DATA EXCERPTS:
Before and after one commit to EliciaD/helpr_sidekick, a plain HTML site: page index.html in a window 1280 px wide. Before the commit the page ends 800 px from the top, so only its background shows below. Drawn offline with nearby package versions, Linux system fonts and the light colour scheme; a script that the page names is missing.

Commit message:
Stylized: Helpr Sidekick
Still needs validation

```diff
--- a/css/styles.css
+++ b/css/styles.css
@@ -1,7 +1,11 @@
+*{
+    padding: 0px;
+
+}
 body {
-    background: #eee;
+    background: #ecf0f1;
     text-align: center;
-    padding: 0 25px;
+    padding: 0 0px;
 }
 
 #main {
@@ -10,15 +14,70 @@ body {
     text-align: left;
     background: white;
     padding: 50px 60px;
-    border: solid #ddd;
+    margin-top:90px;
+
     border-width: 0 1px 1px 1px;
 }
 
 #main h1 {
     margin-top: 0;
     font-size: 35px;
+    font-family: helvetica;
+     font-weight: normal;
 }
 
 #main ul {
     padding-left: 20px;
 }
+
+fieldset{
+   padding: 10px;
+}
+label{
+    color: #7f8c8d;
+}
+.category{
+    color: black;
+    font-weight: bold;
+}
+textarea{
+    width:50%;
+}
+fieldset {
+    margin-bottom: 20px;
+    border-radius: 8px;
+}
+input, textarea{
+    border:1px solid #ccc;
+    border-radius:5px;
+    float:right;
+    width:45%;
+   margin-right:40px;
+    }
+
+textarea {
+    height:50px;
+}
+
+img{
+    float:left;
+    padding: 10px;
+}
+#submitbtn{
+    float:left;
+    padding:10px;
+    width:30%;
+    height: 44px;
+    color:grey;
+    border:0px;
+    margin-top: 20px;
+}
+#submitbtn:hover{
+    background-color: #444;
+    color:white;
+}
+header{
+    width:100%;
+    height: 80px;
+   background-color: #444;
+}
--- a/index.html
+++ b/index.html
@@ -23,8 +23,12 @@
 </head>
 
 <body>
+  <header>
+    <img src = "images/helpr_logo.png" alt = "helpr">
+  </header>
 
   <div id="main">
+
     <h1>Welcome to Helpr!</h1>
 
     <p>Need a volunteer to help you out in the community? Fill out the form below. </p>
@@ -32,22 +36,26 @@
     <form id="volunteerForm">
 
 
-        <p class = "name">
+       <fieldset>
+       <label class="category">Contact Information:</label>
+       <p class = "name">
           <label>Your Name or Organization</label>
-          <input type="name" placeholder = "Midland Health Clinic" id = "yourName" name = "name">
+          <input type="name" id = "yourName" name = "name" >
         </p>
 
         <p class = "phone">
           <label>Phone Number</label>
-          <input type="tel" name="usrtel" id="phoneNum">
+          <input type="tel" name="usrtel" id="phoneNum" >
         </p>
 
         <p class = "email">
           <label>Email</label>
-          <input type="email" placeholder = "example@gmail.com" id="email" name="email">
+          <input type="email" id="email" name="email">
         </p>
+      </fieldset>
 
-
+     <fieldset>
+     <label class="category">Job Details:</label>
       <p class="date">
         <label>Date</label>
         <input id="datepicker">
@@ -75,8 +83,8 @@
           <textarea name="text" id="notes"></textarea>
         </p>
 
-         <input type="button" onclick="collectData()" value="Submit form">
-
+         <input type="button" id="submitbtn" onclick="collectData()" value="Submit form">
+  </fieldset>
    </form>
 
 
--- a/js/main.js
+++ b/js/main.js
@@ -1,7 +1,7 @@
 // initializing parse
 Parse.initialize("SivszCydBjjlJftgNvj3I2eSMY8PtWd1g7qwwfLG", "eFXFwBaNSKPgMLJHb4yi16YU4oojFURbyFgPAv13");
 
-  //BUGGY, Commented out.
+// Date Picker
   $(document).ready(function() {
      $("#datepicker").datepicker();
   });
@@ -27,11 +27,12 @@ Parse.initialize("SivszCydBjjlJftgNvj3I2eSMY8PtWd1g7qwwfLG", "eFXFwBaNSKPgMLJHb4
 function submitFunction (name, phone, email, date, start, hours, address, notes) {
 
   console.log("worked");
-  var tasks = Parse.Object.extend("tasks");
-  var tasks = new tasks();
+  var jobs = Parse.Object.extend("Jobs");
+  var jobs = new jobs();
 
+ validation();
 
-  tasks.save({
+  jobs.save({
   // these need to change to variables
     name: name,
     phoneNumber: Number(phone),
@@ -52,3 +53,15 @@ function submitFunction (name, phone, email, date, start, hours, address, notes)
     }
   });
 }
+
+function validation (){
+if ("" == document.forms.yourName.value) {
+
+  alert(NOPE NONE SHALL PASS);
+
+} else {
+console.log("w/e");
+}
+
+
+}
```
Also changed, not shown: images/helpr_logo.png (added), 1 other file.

...

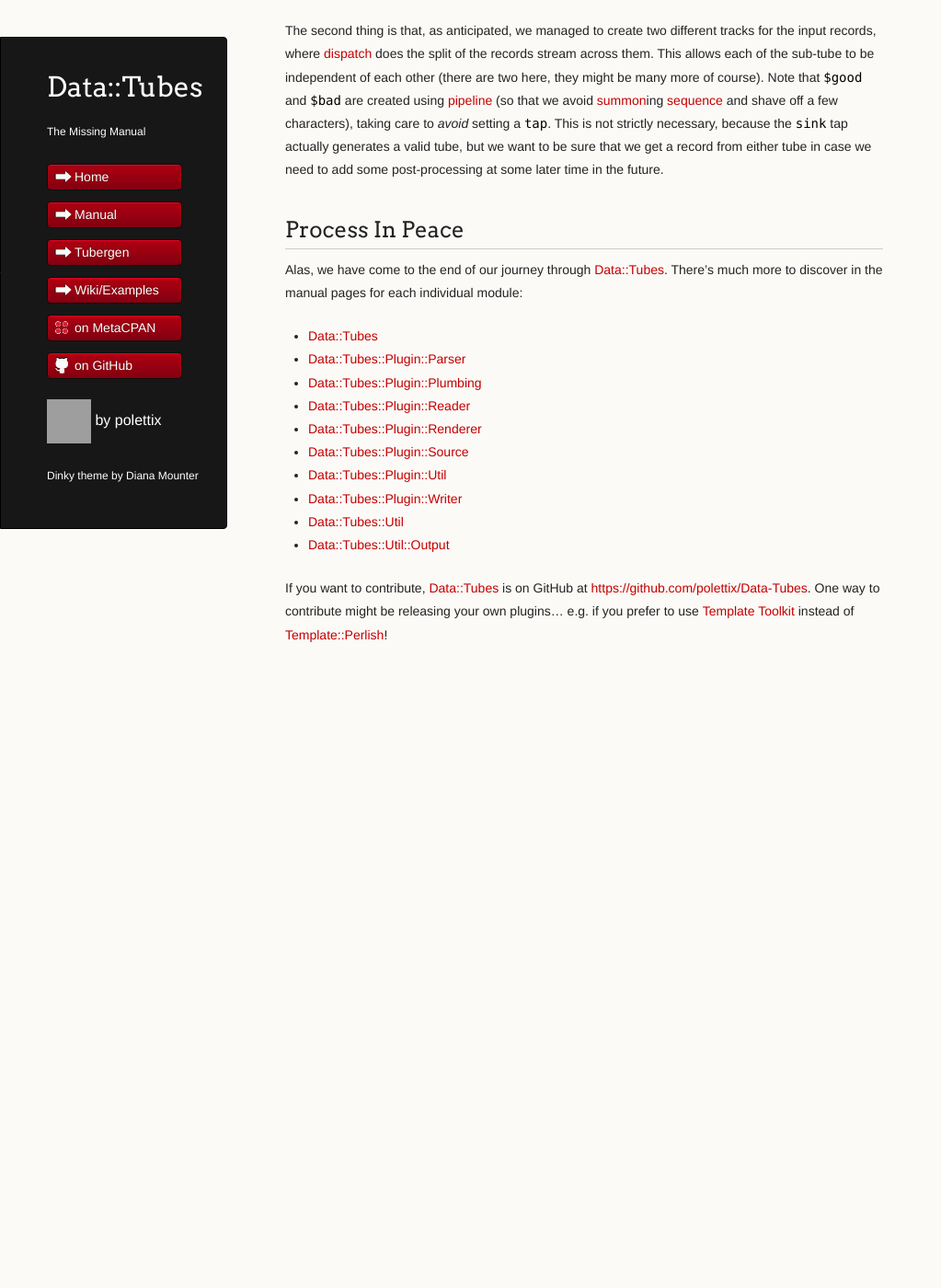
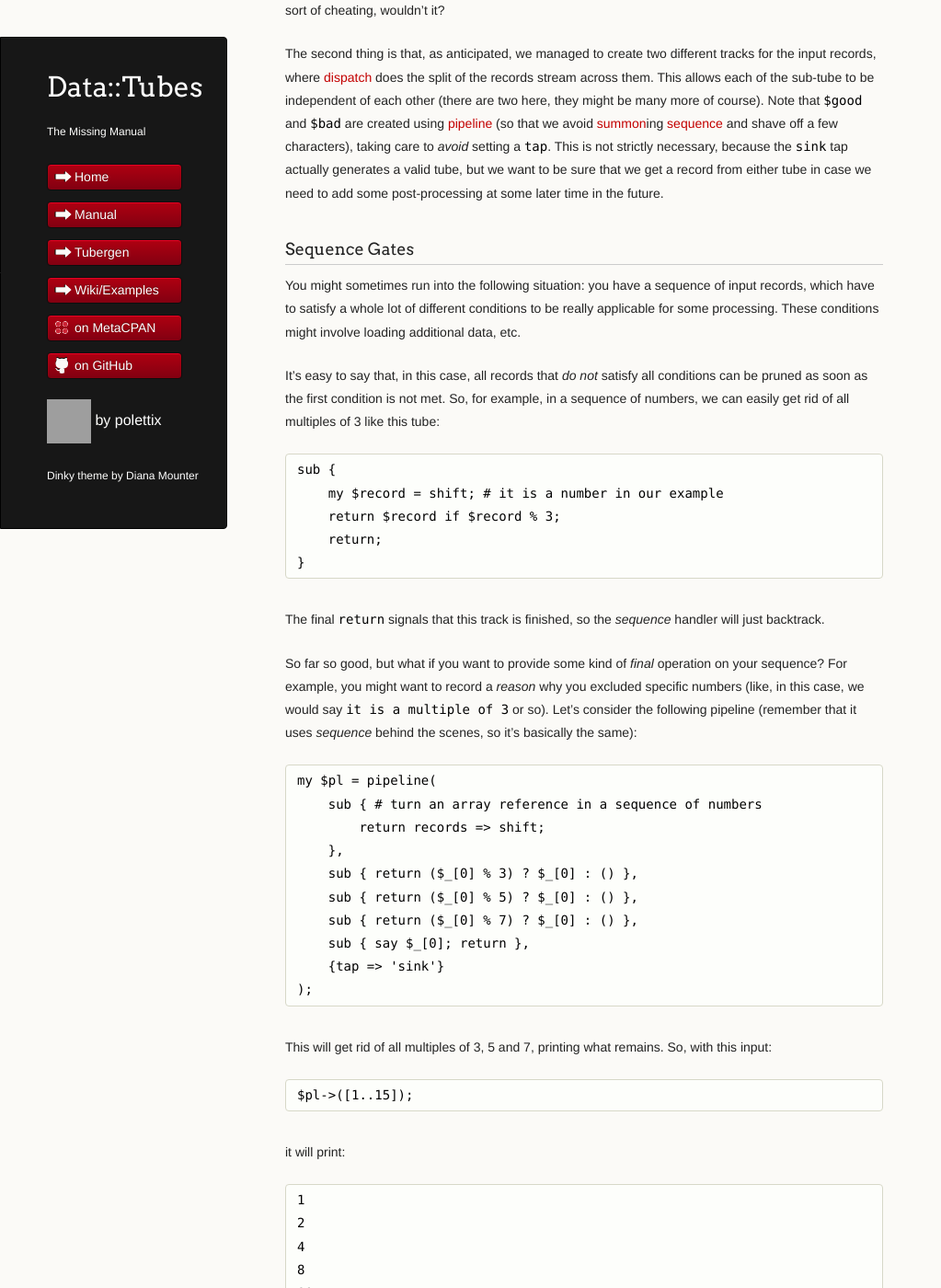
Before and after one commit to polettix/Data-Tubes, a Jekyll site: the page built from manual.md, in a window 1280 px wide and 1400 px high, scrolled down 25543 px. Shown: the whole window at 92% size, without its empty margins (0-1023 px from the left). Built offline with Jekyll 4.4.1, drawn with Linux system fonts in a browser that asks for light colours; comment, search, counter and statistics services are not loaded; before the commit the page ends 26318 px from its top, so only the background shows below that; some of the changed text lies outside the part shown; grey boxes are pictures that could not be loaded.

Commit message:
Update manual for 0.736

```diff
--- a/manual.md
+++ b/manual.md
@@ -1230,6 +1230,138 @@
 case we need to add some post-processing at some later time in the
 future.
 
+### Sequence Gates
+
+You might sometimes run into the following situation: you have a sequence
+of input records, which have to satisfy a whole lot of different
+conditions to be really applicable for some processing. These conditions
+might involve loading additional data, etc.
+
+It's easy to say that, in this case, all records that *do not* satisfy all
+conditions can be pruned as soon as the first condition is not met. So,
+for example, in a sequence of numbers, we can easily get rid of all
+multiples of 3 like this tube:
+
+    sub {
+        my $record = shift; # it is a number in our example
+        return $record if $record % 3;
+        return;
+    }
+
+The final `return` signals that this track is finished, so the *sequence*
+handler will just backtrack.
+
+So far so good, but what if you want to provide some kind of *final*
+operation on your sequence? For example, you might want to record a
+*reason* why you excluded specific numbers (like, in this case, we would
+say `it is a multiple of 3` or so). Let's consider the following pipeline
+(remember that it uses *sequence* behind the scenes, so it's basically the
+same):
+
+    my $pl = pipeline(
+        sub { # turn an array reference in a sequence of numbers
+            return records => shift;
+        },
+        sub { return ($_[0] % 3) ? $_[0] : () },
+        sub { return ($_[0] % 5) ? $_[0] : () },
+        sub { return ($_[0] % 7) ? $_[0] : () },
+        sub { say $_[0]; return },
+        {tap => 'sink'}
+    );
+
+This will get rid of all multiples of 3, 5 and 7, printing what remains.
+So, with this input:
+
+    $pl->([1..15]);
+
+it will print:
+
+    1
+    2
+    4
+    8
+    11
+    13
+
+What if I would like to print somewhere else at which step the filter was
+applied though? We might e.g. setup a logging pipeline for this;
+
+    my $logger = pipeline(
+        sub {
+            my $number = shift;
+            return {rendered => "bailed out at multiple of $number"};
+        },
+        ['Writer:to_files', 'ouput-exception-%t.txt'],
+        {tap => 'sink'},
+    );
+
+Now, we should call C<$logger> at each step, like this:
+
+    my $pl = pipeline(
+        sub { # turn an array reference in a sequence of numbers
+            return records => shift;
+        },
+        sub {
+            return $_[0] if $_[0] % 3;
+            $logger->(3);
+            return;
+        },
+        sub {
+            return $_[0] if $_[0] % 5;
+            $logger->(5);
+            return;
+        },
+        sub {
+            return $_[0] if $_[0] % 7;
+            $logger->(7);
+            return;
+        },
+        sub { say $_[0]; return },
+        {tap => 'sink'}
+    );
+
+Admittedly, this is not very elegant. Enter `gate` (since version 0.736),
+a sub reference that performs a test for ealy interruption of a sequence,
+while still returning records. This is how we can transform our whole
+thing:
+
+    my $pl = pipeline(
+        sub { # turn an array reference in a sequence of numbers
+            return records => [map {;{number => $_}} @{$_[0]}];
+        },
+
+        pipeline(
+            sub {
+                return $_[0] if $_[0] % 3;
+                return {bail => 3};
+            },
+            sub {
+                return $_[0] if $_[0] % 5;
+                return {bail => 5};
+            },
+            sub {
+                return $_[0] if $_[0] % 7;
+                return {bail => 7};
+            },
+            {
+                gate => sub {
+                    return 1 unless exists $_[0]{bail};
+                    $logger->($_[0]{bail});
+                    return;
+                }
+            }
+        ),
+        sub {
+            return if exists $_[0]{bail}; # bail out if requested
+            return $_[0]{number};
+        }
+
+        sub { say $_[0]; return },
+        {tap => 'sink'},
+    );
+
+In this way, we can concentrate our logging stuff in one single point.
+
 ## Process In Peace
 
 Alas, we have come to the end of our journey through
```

---

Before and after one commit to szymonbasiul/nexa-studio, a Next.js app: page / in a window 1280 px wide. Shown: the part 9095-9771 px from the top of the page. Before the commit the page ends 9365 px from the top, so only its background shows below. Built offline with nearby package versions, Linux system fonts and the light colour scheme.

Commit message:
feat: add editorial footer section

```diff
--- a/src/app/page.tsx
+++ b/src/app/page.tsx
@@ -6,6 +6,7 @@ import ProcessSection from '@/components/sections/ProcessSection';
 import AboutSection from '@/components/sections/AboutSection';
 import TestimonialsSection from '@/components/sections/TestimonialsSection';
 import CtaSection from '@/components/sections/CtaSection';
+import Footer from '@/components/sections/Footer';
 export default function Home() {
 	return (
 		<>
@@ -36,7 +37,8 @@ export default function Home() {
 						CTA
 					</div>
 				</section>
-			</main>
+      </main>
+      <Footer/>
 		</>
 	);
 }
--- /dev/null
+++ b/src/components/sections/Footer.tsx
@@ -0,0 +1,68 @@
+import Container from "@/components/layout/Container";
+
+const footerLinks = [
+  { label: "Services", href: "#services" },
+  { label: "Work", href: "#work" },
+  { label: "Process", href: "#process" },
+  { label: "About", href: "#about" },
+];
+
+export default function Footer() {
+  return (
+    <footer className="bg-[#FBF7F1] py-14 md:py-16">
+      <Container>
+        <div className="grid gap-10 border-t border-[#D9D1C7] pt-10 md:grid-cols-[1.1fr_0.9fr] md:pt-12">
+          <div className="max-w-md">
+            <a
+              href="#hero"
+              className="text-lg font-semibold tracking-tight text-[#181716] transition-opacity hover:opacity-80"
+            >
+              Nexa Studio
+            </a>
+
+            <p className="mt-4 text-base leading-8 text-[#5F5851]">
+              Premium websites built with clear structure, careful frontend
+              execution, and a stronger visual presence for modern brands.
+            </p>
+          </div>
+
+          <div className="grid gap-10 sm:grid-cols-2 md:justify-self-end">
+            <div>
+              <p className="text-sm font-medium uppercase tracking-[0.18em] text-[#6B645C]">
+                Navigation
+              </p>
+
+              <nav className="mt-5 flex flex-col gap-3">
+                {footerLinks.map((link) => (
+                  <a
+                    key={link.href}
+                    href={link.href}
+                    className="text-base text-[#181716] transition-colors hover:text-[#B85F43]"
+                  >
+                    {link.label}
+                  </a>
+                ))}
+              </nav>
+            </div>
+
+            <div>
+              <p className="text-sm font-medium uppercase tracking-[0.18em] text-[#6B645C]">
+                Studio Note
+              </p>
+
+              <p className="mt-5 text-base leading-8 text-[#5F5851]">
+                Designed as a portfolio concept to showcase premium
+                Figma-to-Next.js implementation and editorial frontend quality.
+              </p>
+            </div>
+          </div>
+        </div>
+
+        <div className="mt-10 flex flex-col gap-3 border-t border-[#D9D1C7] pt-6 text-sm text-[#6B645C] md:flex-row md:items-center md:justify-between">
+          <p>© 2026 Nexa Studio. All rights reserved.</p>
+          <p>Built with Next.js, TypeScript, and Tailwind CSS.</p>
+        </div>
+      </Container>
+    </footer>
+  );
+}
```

WORK INSTRUCTIONS:
Using the records above, copy every line that has the word "will" in it.

WRITTEN REPLY:
+handler will just backtrack.
+This will get rid of all multiples of 3, 5 and 7, printing what remains.
+it will print:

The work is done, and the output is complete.